_Work instruction_.
Each line in the entries that has the word "class" has to be copied.

(Records from a collection)
******

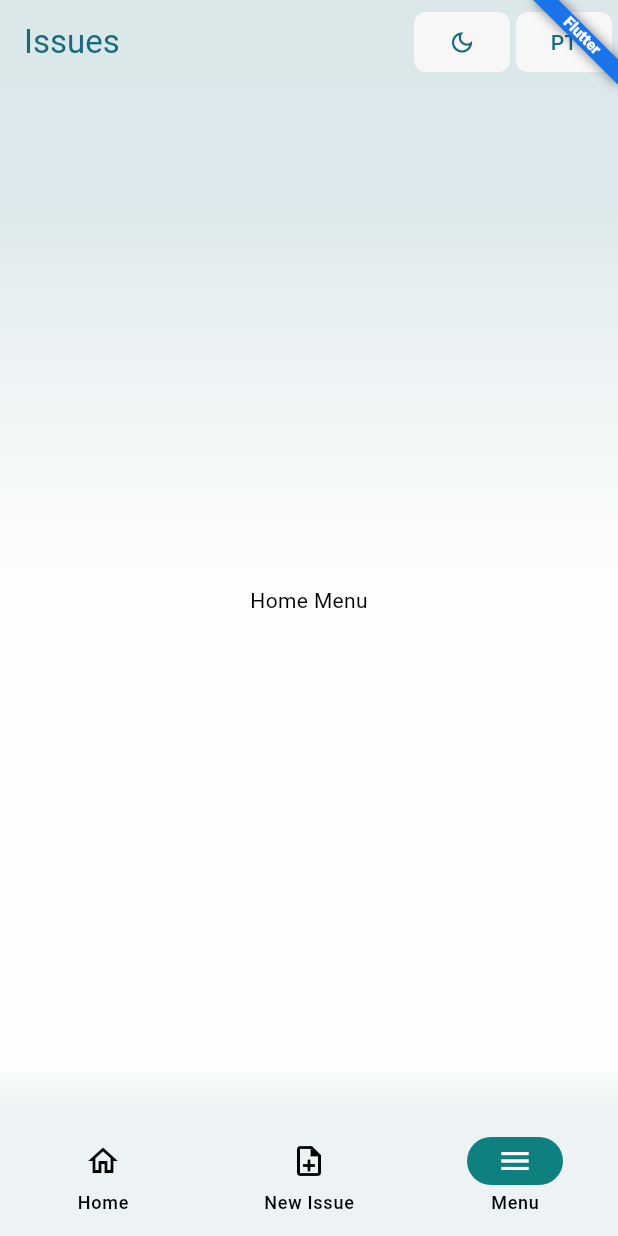
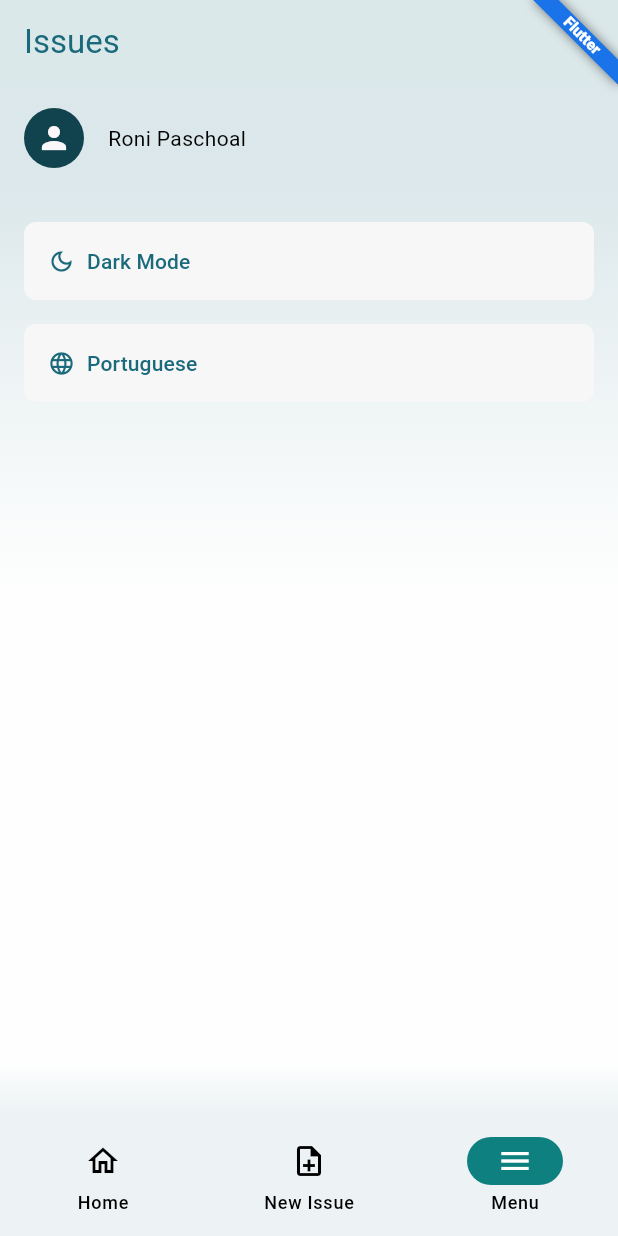
Before and after one commit to ronipaschoal/issues, a Flutter app: the screen it shows after launch, item 3 of the bottom bar chosen, on a phone screen of 412 x 824 dp. Run offline on Flutter 3.47's test engine with Material 3 defaults, Android fonts, the phone set to English and light mode, and no system bars; our stand-ins replace flutter_bloc, go_router; generated files the repository leaves out were written again.

Commit message:
feat: create menu tab

```diff
--- a/lib/config/cubit/app_cubit.dart
+++ b/lib/config/cubit/app_cubit.dart
@@ -10,11 +10,7 @@ class AppCubit extends Cubit<AppState> {
     emit(state.copyWith(locale: locale));
   }
 
-  void toggleThemeMode() {
-    final themeMode = state.themeMode == ThemeMode.light //
-        ? ThemeMode.dark
-        : ThemeMode.light;
-
+  void changeThemeMode(ThemeMode themeMode) {
     emit(state.copyWith(themeMode: themeMode));
   }
 }
--- a/lib/config/cubit/app_state.dart
+++ b/lib/config/cubit/app_state.dart
@@ -3,19 +3,22 @@ part of 'app_cubit.dart';
 class AppState {
   final Locale? locale;
   final ThemeMode themeMode;
-
+  final String loggedUser;
   AppState({
     this.locale,
     this.themeMode = ThemeMode.system,
+    this.loggedUser = 'Roni Paschoal',
   });
 
   AppState copyWith({
     Locale? locale,
     ThemeMode? themeMode,
+    String? loggedUser,
   }) {
     return AppState(
       locale: locale ?? this.locale,
       themeMode: themeMode ?? this.themeMode,
+      loggedUser: loggedUser ?? this.loggedUser,
     );
   }
 }
--- a/lib/domain/models/locale_model.dart
+++ b/lib/domain/models/locale_model.dart
@@ -1,4 +1,14 @@
-import 'dart:ui';
+import 'package:flutter/widgets.dart';
+import 'package:flutter_gen/gen_l10n/app_localizations.dart';
+
+extension LocaleEnumExtensions on LocaleEnum {
+  String translate(BuildContext context) {
+    return switch (this) {
+      LocaleEnum.en => AppLocalizations.of(context)!.english,
+      LocaleEnum.pt => AppLocalizations.of(context)!.portuguese,
+    };
+  }
+}
 
 enum LocaleEnum {
   en('EN', Locale('en', 'US')),
--- a/lib/l10n/app_en.arb
+++ b/lib/l10n/app_en.arb
@@ -1,4 +1,8 @@
 {
+  "english": "English",
+  "portuguese": "Portuguese",
+  "darkMode": "Dark Mode",
+  "lightMode": "Light Mode",
   "issues": "Issues",
   "noIssues": "No Issues",
   "home": "Home",
--- a/lib/l10n/app_pt.arb
+++ b/lib/l10n/app_pt.arb
@@ -1,4 +1,8 @@
 {
+  "english": "Inglês",
+  "portuguese": "Português",
+  "darkMode": "Modo Escuro",
+  "lightMode": "Modo Claro",
   "issues": "Tarefas",
   "noIssues": "Nenhuma tarefa",
   "home": "Home",
--- a/lib/pages/home/home_page.dart
+++ b/lib/pages/home/home_page.dart
@@ -28,7 +28,8 @@ class HomePage extends StatelessWidget {
           if (state is HomeLoading) {
             return const Center(child: CircularProgressIndicator());
           } else if (state is HomeLoaded) {
-            if (state.currentPageIndex == 0) {
+            switch (state.currentPageIndex) {
+              case 0:
                 if (state.issueList.isEmpty) {
                   return Center(
                     child: Text(AppLocalizations.of(context)!.noIssues),
@@ -38,16 +39,16 @@ class HomePage extends StatelessWidget {
                   padding: const EdgeInsets.all(UiTheme.spacingSmall),
                   itemCount: state.issueList.length,
                   separatorBuilder: (_, __) => UiTheme.spacerSmall,
-                itemBuilder: (_, index) {
-                  return HomeIssueCardWidget(issue: state.issueList[index]);
-                },
+                  itemBuilder: (_, index) => HomeIssueCardWidget(
+                    issue: state.issueList[index],
+                  ),
                 );
-            }
-            if (state.currentPageIndex == 1) {
+              case 1:
                 return const HomeNewIssueWidget();
-            }
-            if (state.currentPageIndex == 2) {
-              return const HomeMenuWidget();
+              case 2:
+                return HomeMenuWidget(
+                  appCubit: appCubit,
+                );
             }
           }
           return const SizedBox.shrink();
--- a/lib/pages/home/widgets/home_menu_widget.dart
+++ b/lib/pages/home/widgets/home_menu_widget.dart
@@ -1,12 +1,83 @@
 import 'package:flutter/material.dart';
+import 'package:flutter_bloc/flutter_bloc.dart';
+import 'package:flutter_gen/gen_l10n/app_localizations.dart';
+import 'package:issues/config/cubit/app_cubit.dart';
+import 'package:issues/domain/models/locale_model.dart';
+import 'package:issues/ui/ui_theme.dart';
 
 class HomeMenuWidget extends StatelessWidget {
-  const HomeMenuWidget({super.key});
+  final AppCubit appCubit;
+
+  const HomeMenuWidget({
+    super.key,
+    required this.appCubit,
+  });
 
   @override
   Widget build(BuildContext context) {
-    return const Center(
-      child: Text('Home Menu'),
+    return Padding(
+      padding: const EdgeInsets.all(UiTheme.spacingMedium),
+      child: Column(
+        mainAxisAlignment: MainAxisAlignment.start,
+        crossAxisAlignment: CrossAxisAlignment.stretch,
+        spacing: UiTheme.spacingMedium,
+        children: [
+          BlocBuilder<AppCubit, AppState>(
+            builder: (context, state) {
+              return Row(
+                children: [
+                  const CircleAvatar(child: Icon(Icons.person)),
+                  UiTheme.spacerMedium,
+                  Text(state.loggedUser),
+                ],
+              );
+            },
+          ),
+          UiTheme.spacerSmallX,
+          if (Theme.of(context).brightness == Brightness.light) ...{
+            ElevatedButton.icon(
+              style: ElevatedButton.styleFrom(
+                padding: const EdgeInsets.all(16.0),
+                alignment: Alignment.centerLeft,
+              ),
+              onPressed: () => appCubit.changeThemeMode(ThemeMode.dark),
+              icon: const Icon(Icons.dark_mode_outlined),
+              label: Text(AppLocalizations.of(context)!.darkMode),
+            ),
+          } else ...{
+            ElevatedButton.icon(
+              style: ElevatedButton.styleFrom(
+                padding: const EdgeInsets.all(16.0),
+                alignment: Alignment.centerLeft,
+              ),
+              onPressed: () => appCubit.changeThemeMode(ThemeMode.light),
+              icon: const Icon(Icons.light_mode_outlined),
+              label: Text(AppLocalizations.of(context)!.lightMode),
+            ),
+          },
+          if (Localizations.localeOf(context) == LocaleEnum.pt.locale) ...{
+            ElevatedButton.icon(
+              onPressed: () => appCubit.changeLocale(LocaleEnum.en.locale),
+              style: ElevatedButton.styleFrom(
+                padding: const EdgeInsets.all(16.0),
+                alignment: Alignment.centerLeft,
+              ),
+              label: Text(LocaleEnum.en.translate(context)),
+              icon: const Icon(Icons.language),
+            ),
+          } else ...{
+            ElevatedButton.icon(
+              onPressed: () => appCubit.changeLocale(LocaleEnum.pt.locale),
+              style: ElevatedButton.styleFrom(
+                padding: const EdgeInsets.all(16.0),
+                alignment: Alignment.centerLeft,
+              ),
+              label: Text(LocaleEnum.pt.translate(context)),
+              icon: const Icon(Icons.language),
+            ),
+          },
+        ],
+      ),
     );
   }
 }
--- a/lib/ui/ui_theme.dart
+++ b/lib/ui/ui_theme.dart
@@ -30,7 +30,7 @@ sealed class UiTheme {
       brightness: Brightness.light,
       primary: Color(0xFF1B6A7C),
       onPrimary: Color(0xFFFFFFFF),
-      primaryContainer: Color(0xFFFFD8E6),
+      primaryContainer: Color(0xFF11434E),
       onPrimaryContainer: Color.fromARGB(255, 252, 248, 250),
       secondary: Color(0xFF0F8080),
       onSecondary: Color(0xFFFFFFFF),
@@ -57,7 +57,7 @@ sealed class UiTheme {
       brightness: Brightness.dark,
       primary: Color(0xFF35D0F2),
       onPrimary: Color(0xFF5C113B),
-      primaryContainer: Color(0xFF792952),
+      primaryContainer: Color(0xFF248CA3),
       onPrimaryContainer: Color(0xFFFFD8E6),
       secondary: Color(0xFF1DF2F2),
       onSecondary: Color(0xFF412A33),
--- a/lib/ui/widgets/ui_scaffold_widget.dart
+++ b/lib/ui/widgets/ui_scaffold_widget.dart
@@ -1,8 +1,4 @@
 import 'package:flutter/material.dart';
-import 'package:flutter_bloc/flutter_bloc.dart';
-import 'package:issues/config/cubit/app_cubit.dart';
-import 'package:issues/domain/models/locale_model.dart';
-import 'package:issues/ui/ui_theme.dart';
 import 'package:issues/ui/widgets/flutter_banner_widget.dart';
 
 class UiScaffoldWidget extends StatelessWidget {
@@ -19,44 +15,17 @@ class UiScaffoldWidget extends StatelessWidget {
 
   @override
   Widget build(BuildContext context) {
-    final appCubit = context.read<AppCubit>();
-
     return FlutterBannerWidget(
       child: Scaffold(
         appBar: AppBar(
-          elevation: 0.0,
           backgroundColor: Theme.of(context).colorScheme.primary.withAlpha(40),
           surfaceTintColor: Colors.transparent,
+          centerTitle: false,
           title: Text(
             title,
             style: TextStyle(color: Theme.of(context).colorScheme.primary),
+            textAlign: TextAlign.start,
           ),
-          actions: [
-            if (Theme.of(context).brightness == Brightness.light) ...{
-              ElevatedButton.icon(
-                onPressed: appCubit.toggleThemeMode,
-                label: const Icon(Icons.dark_mode_outlined),
-              ),
-            } else ...{
-              ElevatedButton.icon(
-                onPressed: appCubit.toggleThemeMode,
-                label: const Icon(Icons.light_mode_outlined),
-              ),
-            },
-            UiTheme.spacerSmallX,
-            if (Localizations.localeOf(context) == LocaleEnum.pt.locale) ...{
-              ElevatedButton(
-                onPressed: () => appCubit.changeLocale(LocaleEnum.en.locale),
-                child: Text(LocaleEnum.en.text),
-              ),
-            } else ...{
-              ElevatedButton(
-                onPressed: () => appCubit.changeLocale(LocaleEnum.pt.locale),
-                child: Text(LocaleEnum.pt.text),
-              ),
-            },
-            UiTheme.spacerSmallX,
-          ],
         ),
         body: Container(
           decoration: BoxDecoration(
```
Lines whose indentation alone changed are shown as unchanged.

******

_Answer to this problem_.
@@ -10,11 +10,7 @@ class AppCubit extends Cubit<AppState> {
 class AppState {
@@ -28,7 +28,8 @@ class HomePage extends StatelessWidget {
@@ -38,16 +39,16 @@ class HomePage extends StatelessWidget {
 class HomeMenuWidget extends StatelessWidget {
@@ -30,7 +30,7 @@ sealed class UiTheme {
@@ -57,7 +57,7 @@ sealed class UiTheme {
 class UiScaffoldWidget extends StatelessWidget {
@@ -19,44 +15,17 @@ class UiScaffoldWidget extends StatelessWidget {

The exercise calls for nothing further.